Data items
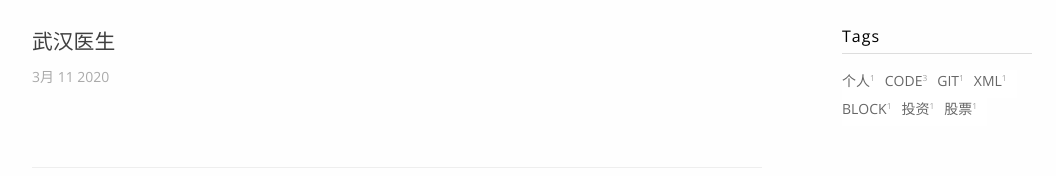
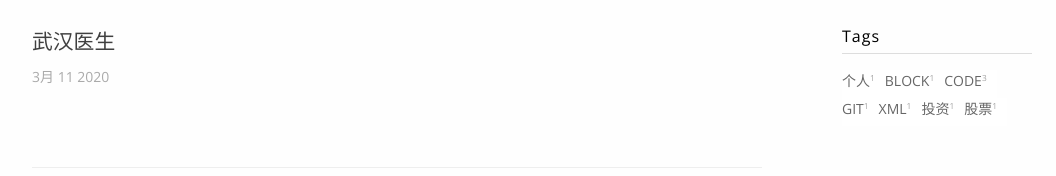
Before and after one commit to W4n9Hu1/w4n9hu1.github.io, a plain HTML site: page index.html in a window 1280 px wide. Shown: the part 263-439 px from the top of the page, without its empty margins (108-1164 px from the left). Drawn offline with nearby package versions, Linux system fonts and the light colour scheme; a web font is replaced by a local one.

Commit message:
Site updated: 2021-08-27 10:20:22

```diff
--- a/index.html
+++ b/index.html
@@ -298,7 +298,7 @@
 
     <section id="tags" class="widget-area widget_tags">
         <h3 class="widget-title">Tags</h3>
-        <ul class="tag-list" itemprop="keywords"><li class="tag-list-item"><a class="tag-list-link" href="/tags/%E4%B8%AA%E4%BA%BA/" rel="tag">个人</a><span class="tag-list-count">1</span></li><li class="tag-list-item"><a class="tag-list-link" href="/tags/Code/" rel="tag">Code</a><span class="tag-list-count">3</span></li><li class="tag-list-item"><a class="tag-list-link" href="/tags/Git/" rel="tag">Git</a><span class="tag-list-count">1</span></li><li class="tag-list-item"><a class="tag-list-link" href="/tags/Xml/" rel="tag">Xml</a><span class="tag-list-count">1</span></li><li class="tag-list-item"><a class="tag-list-link" href="/tags/Block/" rel="tag">Block</a><span class="tag-list-count">1</span></li><li class="tag-list-item"><a class="tag-list-link" href="/tags/%E6%8A%95%E8%B5%84/" rel="tag">投资</a><span class="tag-list-count">1</span></li><li class="tag-list-item"><a class="tag-list-link" href="/tags/%E8%82%A1%E7%A5%A8/" rel="tag">股票</a><span class="tag-list-count">1</span></li></ul>
+        <ul class="tag-list" itemprop="keywords"><li class="tag-list-item"><a class="tag-list-link" href="/tags/%E4%B8%AA%E4%BA%BA/" rel="tag">个人</a><span class="tag-list-count">1</span></li><li class="tag-list-item"><a class="tag-list-link" href="/tags/Block/" rel="tag">Block</a><span class="tag-list-count">1</span></li><li class="tag-list-item"><a class="tag-list-link" href="/tags/Code/" rel="tag">Code</a><span class="tag-list-count">3</span></li><li class="tag-list-item"><a class="tag-list-link" href="/tags/Git/" rel="tag">Git</a><span class="tag-list-count">1</span></li><li class="tag-list-item"><a class="tag-list-link" href="/tags/Xml/" rel="tag">Xml</a><span class="tag-list-count">1</span></li><li class="tag-list-item"><a class="tag-list-link" href="/tags/%E6%8A%95%E8%B5%84/" rel="tag">投资</a><span class="tag-list-count">1</span></li><li class="tag-list-item"><a class="tag-list-link" href="/tags/%E8%82%A1%E7%A5%A8/" rel="tag">股票</a><span class="tag-list-count">1</span></li></ul>
     </section>
 
 
```
Also changed, not shown: 2 other files.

YOUR OBJECTIVE
Each record above is to be restated exactly, with its pictures removed from the copy.

PROBLEM SOLUTION
Before and after one commit to W4n9Hu1/w4n9hu1.github.io, a plain HTML site: page index.html in a window 1280 px wide. Shown: the part 263-439 px from the top of the page, without its empty margins (108-1164 px from the left). Drawn offline with nearby package versions, Linux system fonts and the light colour scheme; a web font is replaced by a local one.

Commit message:
Site updated: 2021-08-27 10:20:22

```diff
--- a/index.html
+++ b/index.html
@@ -298,7 +298,7 @@
 
     <section id="tags" class="widget-area widget_tags">
         <h3 class="widget-title">Tags</h3>
-        <ul class="tag-list" itemprop="keywords"><li class="tag-list-item"><a class="tag-list-link" href="/tags/%E4%B8%AA%E4%BA%BA/" rel="tag">个人</a><span class="tag-list-count">1</span></li><li class="tag-list-item"><a class="tag-list-link" href="/tags/Code/" rel="tag">Code</a><span class="tag-list-count">3</span></li><li class="tag-list-item"><a class="tag-list-link" href="/tags/Git/" rel="tag">Git</a><span class="tag-list-count">1</span></li><li class="tag-list-item"><a class="tag-list-link" href="/tags/Xml/" rel="tag">Xml</a><span class="tag-list-count">1</span></li><li class="tag-list-item"><a class="tag-list-link" href="/tags/Block/" rel="tag">Block</a><span class="tag-list-count">1</span></li><li class="tag-list-item"><a class="tag-list-link" href="/tags/%E6%8A%95%E8%B5%84/" rel="tag">投资</a><span class="tag-list-count">1</span></li><li class="tag-list-item"><a class="tag-list-link" href="/tags/%E8%82%A1%E7%A5%A8/" rel="tag">股票</a><span class="tag-list-count">1</span></li></ul>
+        <ul class="tag-list" itemprop="keywords"><li class="tag-list-item"><a class="tag-list-link" href="/tags/%E4%B8%AA%E4%BA%BA/" rel="tag">个人</a><span class="tag-list-count">1</span></li><li class="tag-list-item"><a class="tag-list-link" href="/tags/Block/" rel="tag">Block</a><span class="tag-list-count">1</span></li><li class="tag-list-item"><a class="tag-list-link" href="/tags/Code/" rel="tag">Code</a><span class="tag-list-count">3</span></li><li class="tag-list-item"><a class="tag-list-link" href="/tags/Git/" rel="tag">Git</a><span class="tag-list-count">1</span></li><li class="tag-list-item"><a class="tag-list-link" href="/tags/Xml/" rel="tag">Xml</a><span class="tag-list-count">1</span></li><li class="tag-list-item"><a class="tag-list-link" href="/tags/%E6%8A%95%E8%B5%84/" rel="tag">投资</a><span class="tag-list-count">1</span></li><li class="tag-list-item"><a class="tag-list-link" href="/tags/%E8%82%A1%E7%A5%A8/" rel="tag">股票</a><span class="tag-list-count">1</span></li></ul>
     </section>
 
 
```
Also changed, not shown: 2 other files.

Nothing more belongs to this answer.